HPV, Cervical Cancer Vaccine: 15 Facts
Here's what you need to know about Gardasil.
Gardasil, the new vaccine against human papilloma virus (HPV) -- which causes cervical cancer and genital warts -- is now available nationwide.
Here is what you need to know now about this new vaccine.
1. What is Gardasil?
Gardasil is a vaccine, licensed for use in June 2006, by the FDA. It targets four strains of human papillomavirus (HPV) -- HPV-6, 11, 16, and 18. HPV-16 and HPV-18 account for about 70% of all cervical cancers. HPV-6 and -11 cause about 90% of genital warts. HPV is also linked to anal cancer.
2. How does HPV spread?
Sexual activity spreads the virus, a very common one.

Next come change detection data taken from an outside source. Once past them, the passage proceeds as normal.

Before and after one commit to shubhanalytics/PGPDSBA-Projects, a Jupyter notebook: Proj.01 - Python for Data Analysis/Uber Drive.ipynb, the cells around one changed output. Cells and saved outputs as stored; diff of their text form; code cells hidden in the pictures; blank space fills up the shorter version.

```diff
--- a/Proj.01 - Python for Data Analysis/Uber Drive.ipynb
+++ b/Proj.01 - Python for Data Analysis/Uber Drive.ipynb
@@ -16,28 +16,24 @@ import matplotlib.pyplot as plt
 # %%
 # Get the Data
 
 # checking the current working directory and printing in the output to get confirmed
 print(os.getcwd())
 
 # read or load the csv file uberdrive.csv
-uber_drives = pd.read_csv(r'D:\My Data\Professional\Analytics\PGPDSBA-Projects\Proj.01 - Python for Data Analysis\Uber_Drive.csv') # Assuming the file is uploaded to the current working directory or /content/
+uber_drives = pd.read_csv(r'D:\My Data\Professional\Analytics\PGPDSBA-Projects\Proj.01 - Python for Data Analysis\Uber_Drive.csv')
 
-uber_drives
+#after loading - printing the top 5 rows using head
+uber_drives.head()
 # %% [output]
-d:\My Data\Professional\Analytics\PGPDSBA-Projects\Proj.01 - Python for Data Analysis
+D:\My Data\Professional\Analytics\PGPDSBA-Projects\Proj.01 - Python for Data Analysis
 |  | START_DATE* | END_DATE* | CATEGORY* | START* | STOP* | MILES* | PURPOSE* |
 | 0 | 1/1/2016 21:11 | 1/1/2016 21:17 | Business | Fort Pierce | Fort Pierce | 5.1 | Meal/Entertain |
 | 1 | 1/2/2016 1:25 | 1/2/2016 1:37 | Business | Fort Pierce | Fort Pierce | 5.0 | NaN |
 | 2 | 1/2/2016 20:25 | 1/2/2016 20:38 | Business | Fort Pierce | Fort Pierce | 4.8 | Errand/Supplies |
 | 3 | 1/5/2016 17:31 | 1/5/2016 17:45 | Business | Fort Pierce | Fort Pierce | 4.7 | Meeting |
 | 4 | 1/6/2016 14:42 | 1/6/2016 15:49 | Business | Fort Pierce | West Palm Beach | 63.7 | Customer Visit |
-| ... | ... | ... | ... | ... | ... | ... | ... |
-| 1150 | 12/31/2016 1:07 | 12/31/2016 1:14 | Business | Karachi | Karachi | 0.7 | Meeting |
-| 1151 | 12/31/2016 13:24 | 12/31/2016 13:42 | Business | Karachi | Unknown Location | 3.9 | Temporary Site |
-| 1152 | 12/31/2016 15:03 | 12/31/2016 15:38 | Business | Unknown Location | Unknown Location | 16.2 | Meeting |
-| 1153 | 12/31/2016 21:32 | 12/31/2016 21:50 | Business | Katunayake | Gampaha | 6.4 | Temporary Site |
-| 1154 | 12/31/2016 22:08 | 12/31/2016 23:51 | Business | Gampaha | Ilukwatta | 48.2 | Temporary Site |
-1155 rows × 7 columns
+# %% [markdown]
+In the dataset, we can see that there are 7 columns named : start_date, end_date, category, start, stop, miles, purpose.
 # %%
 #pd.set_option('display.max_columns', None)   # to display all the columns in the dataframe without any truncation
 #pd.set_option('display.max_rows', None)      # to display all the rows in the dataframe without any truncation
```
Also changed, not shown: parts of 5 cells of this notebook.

It's one of the most common sexually transmitted diseases (STDs) in the country, according to the CDC, with more than 20 million people currently infected and another 6.2 million contracting the virus each year.
About half of those with HPV are aged 15 to 24. Surveys suggest 3.7% of U.S. girls have sex by age 13, and 62.4% have had sex by the 12th grade.
3. Who should get the vaccine?
Gardasil is approved by the FDA for girls and women ages 9 to 26. The CDC and the American Academy of Pediatrics recommend that the vaccine be given routinely to girls at age 11 to 12 years old, although doctors may choose to vaccinate girls as young as 9. The CDC also recommends the vaccine for women age 13 to 26 who did not receive the vaccine at an earlier age.
However, if a girl or woman is already infected with HPV, the vaccine will not prevent that strain of HPV from causing disease. It will protect against new infections with other strains of HPV included in the vaccine.
The vaccine is also being studied in women up to age 45, although that group may be targeted for the vaccine later.
The vaccine is being studied in males, too. Men can get HPV infections and can pass the virus to their sex partners. HPV causes genital warts and is associated with rare cases of cancer of the penis. Particularly in gay men, HPV is linked to anal cancers. Merck is currently testing Gardasil in men, including gay men.
4. What is the best way to talk to my daughter about this?
Emphasize that the primary goal is to help prevent cervical cancer. If you, as a parent, are worried this will give your child a false sense of security that she can't catch a sexually transmitted infection from sexual activity, you can also emphasize that the vaccine only protects against certain strains of HPV -- not against any of the many other types of sexually transmitted infections.
5. Does Gardasil protect against all cervical cancers?